** Opening INPUT MATERIAL block **

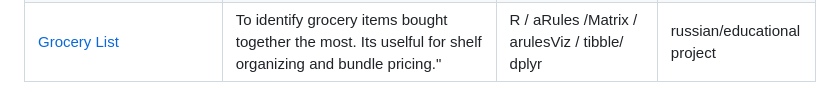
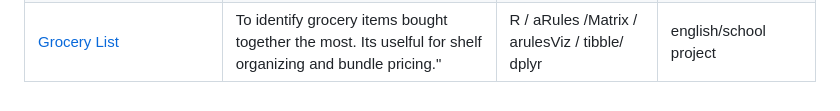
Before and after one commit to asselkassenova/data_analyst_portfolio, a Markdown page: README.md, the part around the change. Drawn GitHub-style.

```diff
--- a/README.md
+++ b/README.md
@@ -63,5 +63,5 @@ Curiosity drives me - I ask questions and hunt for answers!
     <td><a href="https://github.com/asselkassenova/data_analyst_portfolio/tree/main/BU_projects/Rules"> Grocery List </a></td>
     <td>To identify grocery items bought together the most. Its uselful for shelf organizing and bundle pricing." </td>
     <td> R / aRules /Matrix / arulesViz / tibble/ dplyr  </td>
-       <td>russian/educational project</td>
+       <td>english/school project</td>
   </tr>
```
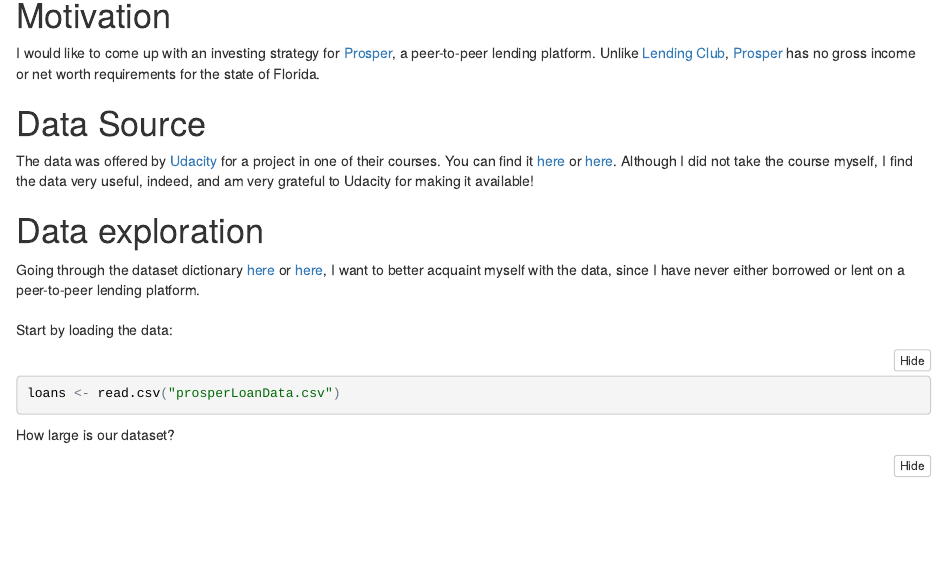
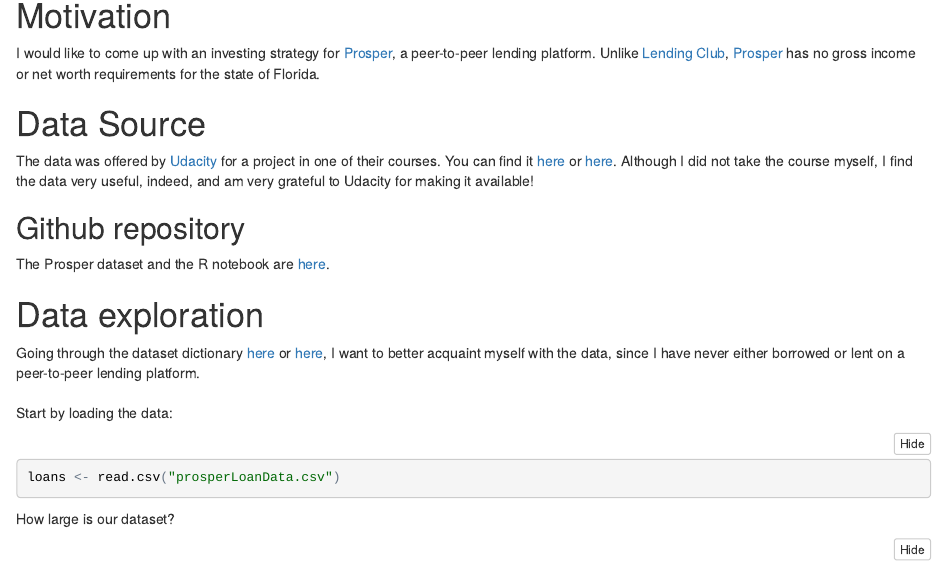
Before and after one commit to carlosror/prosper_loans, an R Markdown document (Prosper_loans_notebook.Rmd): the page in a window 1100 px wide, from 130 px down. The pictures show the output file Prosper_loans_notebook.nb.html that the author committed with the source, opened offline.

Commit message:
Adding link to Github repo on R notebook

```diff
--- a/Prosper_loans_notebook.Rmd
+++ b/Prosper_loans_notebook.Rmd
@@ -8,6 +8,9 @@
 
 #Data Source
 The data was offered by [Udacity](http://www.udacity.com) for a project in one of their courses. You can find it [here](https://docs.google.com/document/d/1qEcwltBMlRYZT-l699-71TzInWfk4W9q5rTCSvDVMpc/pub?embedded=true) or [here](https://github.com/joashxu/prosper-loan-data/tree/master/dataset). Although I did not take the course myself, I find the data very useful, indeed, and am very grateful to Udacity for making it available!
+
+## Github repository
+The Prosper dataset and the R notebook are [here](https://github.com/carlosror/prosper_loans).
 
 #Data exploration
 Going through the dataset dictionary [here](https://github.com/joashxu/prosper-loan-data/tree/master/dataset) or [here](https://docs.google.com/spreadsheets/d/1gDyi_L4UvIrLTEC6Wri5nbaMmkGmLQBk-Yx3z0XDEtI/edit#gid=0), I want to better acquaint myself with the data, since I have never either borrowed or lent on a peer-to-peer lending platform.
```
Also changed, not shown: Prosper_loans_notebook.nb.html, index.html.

** Closing INPUT MATERIAL block **

EXERCISE INSTRUCTIONS> Gather each line of the records holding the string "README".

RESPONSE TO THIS TASK>
Before and after one commit to asselkassenova/data_analyst_portfolio, a Markdown page: README.md, the part around the change. Drawn GitHub-style.
--- a/README.md
+++ b/README.md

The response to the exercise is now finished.